(Stored data)

########################################

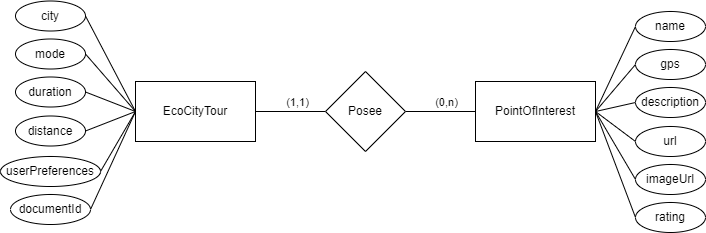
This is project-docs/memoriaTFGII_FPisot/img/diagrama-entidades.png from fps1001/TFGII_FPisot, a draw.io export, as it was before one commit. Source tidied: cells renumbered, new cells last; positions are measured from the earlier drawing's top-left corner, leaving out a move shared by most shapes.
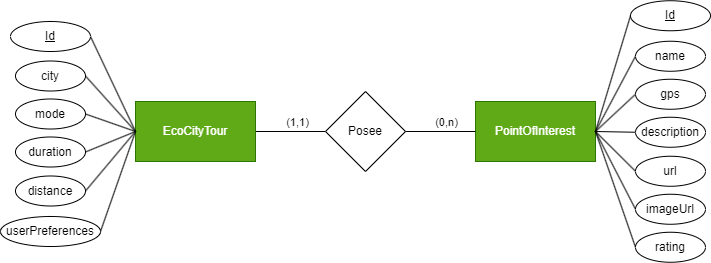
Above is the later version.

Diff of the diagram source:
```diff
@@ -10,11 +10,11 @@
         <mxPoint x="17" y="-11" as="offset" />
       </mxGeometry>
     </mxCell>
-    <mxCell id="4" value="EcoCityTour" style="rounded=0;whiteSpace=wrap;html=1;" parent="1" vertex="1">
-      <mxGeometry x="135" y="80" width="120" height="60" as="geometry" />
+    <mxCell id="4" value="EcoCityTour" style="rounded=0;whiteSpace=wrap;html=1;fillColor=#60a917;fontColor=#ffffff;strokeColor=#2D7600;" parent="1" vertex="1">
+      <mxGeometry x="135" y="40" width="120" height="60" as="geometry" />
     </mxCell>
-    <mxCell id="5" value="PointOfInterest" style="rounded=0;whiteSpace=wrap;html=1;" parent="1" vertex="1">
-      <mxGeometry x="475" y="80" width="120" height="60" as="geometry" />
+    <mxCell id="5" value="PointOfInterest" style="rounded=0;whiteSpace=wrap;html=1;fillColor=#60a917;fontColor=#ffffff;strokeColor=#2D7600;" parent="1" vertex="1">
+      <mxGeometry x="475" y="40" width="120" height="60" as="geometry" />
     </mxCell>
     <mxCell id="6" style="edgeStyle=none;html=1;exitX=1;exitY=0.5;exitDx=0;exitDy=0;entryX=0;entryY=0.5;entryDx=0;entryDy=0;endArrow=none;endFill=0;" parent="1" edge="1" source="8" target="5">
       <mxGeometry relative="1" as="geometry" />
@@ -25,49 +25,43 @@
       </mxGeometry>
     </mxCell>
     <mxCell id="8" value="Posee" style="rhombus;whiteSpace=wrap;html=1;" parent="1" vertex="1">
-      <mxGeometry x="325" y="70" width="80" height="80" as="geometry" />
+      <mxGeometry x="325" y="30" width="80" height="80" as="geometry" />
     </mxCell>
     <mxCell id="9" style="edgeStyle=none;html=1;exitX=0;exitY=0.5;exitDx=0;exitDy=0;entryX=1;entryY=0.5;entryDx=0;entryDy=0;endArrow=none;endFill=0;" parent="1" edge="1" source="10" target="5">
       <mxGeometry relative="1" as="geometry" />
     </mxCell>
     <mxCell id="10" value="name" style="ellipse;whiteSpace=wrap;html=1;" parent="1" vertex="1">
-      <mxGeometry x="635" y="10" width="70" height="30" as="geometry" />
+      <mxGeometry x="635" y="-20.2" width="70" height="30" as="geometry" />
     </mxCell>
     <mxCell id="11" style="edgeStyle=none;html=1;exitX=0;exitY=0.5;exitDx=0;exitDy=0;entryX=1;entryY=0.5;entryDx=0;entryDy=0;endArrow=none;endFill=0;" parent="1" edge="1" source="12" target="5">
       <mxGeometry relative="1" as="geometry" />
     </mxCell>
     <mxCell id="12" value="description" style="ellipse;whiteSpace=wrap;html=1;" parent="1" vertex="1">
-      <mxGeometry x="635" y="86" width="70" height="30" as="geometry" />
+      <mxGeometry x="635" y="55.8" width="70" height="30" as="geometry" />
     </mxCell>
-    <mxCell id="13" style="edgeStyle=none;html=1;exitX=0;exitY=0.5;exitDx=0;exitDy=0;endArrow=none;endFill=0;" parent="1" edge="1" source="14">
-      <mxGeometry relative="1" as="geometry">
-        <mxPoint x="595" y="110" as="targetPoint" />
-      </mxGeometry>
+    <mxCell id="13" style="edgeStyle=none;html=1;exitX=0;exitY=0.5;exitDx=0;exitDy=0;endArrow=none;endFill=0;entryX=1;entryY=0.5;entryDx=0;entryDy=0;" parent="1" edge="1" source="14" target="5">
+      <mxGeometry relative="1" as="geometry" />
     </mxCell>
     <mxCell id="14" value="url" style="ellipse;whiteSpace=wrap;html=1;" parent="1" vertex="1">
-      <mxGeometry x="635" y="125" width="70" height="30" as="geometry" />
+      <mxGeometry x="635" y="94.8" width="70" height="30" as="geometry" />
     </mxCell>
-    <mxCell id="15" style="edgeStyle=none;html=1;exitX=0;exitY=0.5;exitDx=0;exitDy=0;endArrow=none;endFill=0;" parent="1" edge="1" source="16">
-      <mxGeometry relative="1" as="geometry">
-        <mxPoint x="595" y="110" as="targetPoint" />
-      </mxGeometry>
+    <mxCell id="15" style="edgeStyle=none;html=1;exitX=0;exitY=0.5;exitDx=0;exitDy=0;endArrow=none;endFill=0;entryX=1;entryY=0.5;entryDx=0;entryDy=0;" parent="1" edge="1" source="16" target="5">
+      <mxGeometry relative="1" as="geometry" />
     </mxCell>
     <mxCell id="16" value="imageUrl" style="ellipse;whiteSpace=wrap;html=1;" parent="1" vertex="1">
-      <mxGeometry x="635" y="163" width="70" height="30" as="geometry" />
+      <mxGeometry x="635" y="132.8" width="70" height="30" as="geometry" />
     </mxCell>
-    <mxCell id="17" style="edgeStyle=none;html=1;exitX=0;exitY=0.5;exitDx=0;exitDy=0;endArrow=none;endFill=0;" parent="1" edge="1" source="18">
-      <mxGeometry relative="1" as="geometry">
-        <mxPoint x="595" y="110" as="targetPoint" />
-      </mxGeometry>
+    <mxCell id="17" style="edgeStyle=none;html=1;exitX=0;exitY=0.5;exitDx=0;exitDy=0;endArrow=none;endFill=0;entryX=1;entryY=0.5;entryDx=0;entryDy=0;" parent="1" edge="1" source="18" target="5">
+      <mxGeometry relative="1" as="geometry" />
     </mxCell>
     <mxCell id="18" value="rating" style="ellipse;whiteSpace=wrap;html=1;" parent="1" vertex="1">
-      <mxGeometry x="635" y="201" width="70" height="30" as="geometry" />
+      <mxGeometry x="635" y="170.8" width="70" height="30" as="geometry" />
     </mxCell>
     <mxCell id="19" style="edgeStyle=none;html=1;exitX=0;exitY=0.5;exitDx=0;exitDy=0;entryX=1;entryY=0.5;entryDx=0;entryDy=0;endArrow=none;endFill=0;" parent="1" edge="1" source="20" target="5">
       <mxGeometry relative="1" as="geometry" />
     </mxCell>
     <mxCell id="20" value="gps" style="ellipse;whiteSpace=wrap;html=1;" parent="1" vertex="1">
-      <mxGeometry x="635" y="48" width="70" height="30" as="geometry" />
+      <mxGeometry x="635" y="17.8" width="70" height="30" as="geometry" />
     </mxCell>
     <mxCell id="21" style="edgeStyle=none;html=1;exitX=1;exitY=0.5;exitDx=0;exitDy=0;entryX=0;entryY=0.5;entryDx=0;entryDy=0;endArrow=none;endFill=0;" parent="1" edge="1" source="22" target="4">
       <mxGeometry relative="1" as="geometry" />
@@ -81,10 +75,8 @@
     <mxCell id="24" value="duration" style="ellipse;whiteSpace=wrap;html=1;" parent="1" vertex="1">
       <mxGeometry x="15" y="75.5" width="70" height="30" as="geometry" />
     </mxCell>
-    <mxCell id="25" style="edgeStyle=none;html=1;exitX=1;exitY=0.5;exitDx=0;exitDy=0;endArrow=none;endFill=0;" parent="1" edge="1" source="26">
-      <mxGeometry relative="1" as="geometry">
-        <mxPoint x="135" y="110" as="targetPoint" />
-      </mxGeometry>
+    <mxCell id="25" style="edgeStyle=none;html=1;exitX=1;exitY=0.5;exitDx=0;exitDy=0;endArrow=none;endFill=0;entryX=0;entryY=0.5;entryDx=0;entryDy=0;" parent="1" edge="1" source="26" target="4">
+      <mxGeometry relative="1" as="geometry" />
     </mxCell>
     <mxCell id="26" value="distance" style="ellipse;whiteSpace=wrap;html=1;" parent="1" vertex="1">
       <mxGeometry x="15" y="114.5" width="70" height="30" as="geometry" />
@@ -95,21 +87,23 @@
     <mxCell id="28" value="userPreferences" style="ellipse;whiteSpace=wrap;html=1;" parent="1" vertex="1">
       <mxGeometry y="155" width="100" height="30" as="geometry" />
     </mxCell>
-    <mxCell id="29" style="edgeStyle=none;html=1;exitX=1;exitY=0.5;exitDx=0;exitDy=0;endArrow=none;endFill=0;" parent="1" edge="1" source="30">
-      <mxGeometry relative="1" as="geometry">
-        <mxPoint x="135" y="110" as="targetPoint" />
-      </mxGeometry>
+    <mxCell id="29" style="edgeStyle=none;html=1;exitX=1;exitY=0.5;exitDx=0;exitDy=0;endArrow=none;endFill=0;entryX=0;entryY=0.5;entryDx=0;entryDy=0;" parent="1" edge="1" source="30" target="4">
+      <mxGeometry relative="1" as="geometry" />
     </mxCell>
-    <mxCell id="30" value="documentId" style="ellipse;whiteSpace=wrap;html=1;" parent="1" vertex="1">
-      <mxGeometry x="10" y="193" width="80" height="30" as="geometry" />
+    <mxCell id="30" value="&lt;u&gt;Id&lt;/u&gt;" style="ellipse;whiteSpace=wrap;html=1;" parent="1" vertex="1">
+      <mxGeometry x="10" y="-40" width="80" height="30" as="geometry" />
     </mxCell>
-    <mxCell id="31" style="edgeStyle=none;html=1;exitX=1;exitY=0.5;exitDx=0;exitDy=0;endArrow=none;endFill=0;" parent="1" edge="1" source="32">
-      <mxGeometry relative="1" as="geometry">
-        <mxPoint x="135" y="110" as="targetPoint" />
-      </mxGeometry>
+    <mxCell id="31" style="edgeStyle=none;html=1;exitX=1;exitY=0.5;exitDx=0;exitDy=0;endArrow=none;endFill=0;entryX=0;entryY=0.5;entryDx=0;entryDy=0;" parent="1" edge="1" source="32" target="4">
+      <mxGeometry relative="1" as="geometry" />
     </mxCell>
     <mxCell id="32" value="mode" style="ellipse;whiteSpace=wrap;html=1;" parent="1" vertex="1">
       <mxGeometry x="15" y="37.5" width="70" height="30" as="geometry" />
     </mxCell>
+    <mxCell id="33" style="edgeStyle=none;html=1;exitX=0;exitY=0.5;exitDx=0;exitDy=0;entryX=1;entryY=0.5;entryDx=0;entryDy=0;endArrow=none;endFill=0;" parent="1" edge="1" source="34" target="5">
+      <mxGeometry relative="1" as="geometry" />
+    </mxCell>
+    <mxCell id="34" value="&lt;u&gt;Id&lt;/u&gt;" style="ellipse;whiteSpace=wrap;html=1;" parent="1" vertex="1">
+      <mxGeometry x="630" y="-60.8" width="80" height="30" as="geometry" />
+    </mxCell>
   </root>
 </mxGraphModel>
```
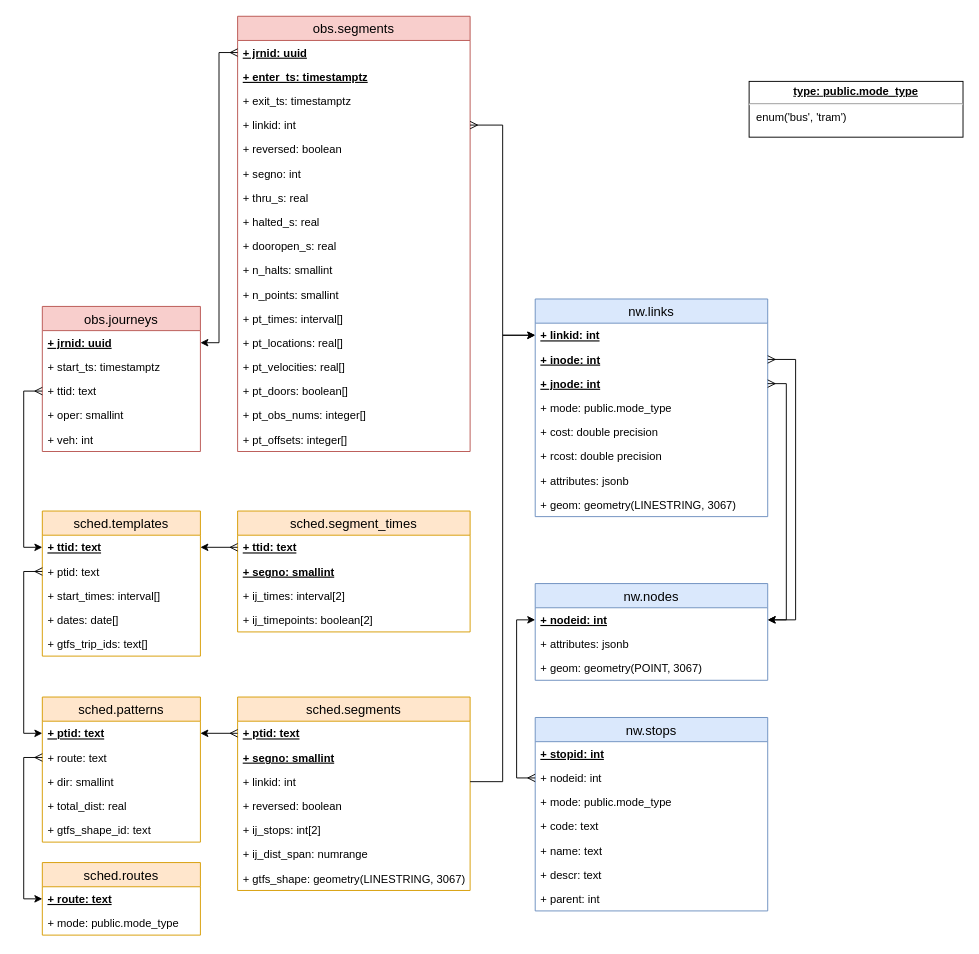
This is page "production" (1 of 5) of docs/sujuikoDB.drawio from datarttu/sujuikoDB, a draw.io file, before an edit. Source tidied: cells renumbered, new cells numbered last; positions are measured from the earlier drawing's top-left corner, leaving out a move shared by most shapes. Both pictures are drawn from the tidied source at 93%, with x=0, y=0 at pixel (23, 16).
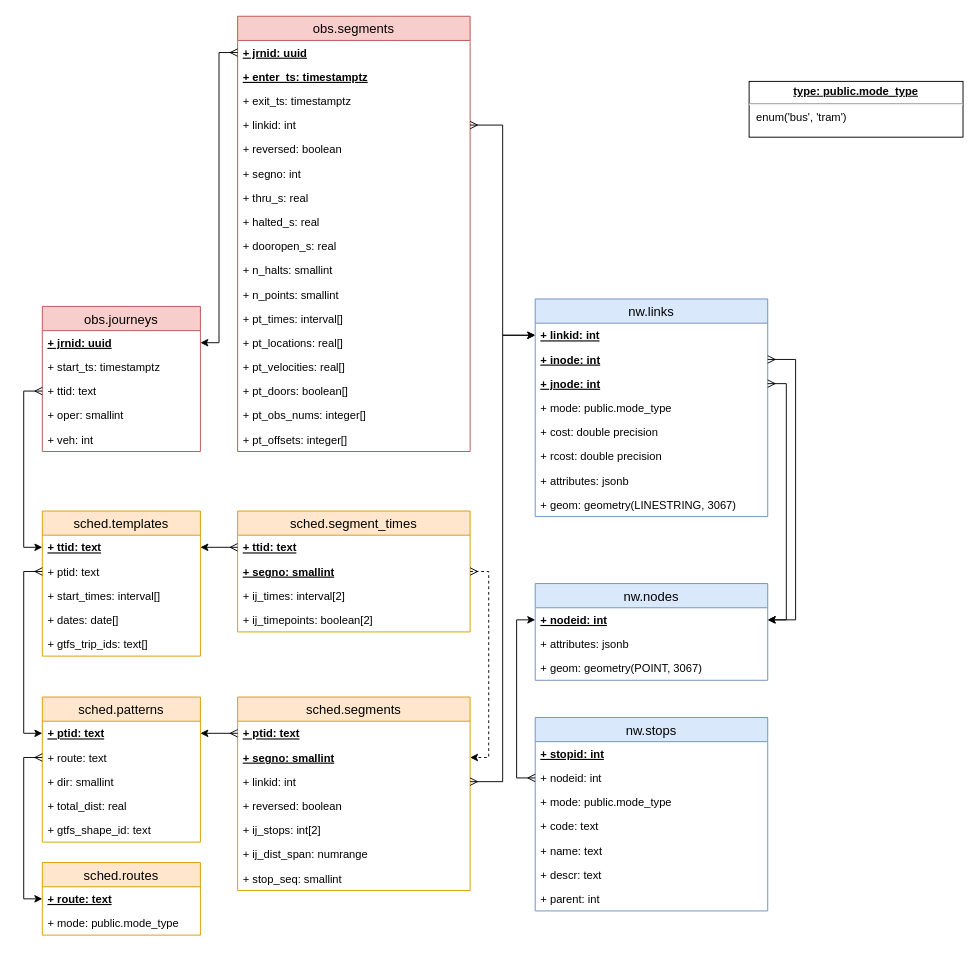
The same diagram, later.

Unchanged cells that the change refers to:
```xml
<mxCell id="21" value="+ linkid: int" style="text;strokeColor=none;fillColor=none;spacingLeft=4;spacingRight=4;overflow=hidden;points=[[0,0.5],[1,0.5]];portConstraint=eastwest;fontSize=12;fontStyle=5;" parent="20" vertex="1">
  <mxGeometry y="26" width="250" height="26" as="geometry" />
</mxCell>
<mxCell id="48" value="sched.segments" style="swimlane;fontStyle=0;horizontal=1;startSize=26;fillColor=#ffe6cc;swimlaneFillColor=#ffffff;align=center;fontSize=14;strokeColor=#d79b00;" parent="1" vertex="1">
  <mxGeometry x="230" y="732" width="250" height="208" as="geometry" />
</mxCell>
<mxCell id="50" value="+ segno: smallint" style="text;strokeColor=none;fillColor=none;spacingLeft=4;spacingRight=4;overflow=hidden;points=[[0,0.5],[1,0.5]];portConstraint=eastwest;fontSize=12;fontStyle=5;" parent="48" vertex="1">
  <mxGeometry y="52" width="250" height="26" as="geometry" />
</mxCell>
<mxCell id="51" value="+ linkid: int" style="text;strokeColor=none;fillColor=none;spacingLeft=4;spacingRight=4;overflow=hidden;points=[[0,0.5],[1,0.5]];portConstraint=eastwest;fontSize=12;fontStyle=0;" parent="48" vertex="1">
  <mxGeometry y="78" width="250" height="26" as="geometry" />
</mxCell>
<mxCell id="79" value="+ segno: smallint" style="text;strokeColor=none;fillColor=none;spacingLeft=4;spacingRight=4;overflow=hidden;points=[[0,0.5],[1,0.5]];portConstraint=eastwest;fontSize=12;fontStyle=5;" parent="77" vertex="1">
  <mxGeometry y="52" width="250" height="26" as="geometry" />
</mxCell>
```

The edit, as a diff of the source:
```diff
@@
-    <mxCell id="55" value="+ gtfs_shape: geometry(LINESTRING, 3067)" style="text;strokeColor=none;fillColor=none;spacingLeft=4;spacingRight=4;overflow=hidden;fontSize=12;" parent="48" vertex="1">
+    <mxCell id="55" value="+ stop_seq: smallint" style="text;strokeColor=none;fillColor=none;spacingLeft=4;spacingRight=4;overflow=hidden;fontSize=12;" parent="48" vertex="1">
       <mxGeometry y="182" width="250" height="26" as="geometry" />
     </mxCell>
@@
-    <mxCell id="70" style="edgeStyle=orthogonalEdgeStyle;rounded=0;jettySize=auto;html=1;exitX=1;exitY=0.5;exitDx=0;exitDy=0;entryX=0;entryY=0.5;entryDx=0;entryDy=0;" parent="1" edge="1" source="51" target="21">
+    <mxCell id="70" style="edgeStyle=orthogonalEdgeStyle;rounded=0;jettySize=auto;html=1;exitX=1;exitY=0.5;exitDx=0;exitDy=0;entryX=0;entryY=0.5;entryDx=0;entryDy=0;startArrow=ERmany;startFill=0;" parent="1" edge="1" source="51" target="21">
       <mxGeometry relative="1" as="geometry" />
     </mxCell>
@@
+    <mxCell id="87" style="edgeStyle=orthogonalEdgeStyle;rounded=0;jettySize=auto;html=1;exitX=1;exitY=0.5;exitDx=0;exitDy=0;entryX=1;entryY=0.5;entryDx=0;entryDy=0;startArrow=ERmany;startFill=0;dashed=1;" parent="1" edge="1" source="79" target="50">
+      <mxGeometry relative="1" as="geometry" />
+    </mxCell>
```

########################################

**Directions**
Reproduce each line of the data containing the word "EcoCityTour".

**Response to the task**
-    <mxCell id="4" value="EcoCityTour" style="rounded=0;whiteSpace=wrap;html=1;" parent="1" vertex="1">
+    <mxCell id="4" value="EcoCityTour" style="rounded=0;whiteSpace=wrap;html=1;fillColor=#60a917;fontColor=#ffffff;strokeColor=#2D7600;" parent="1" vertex="1">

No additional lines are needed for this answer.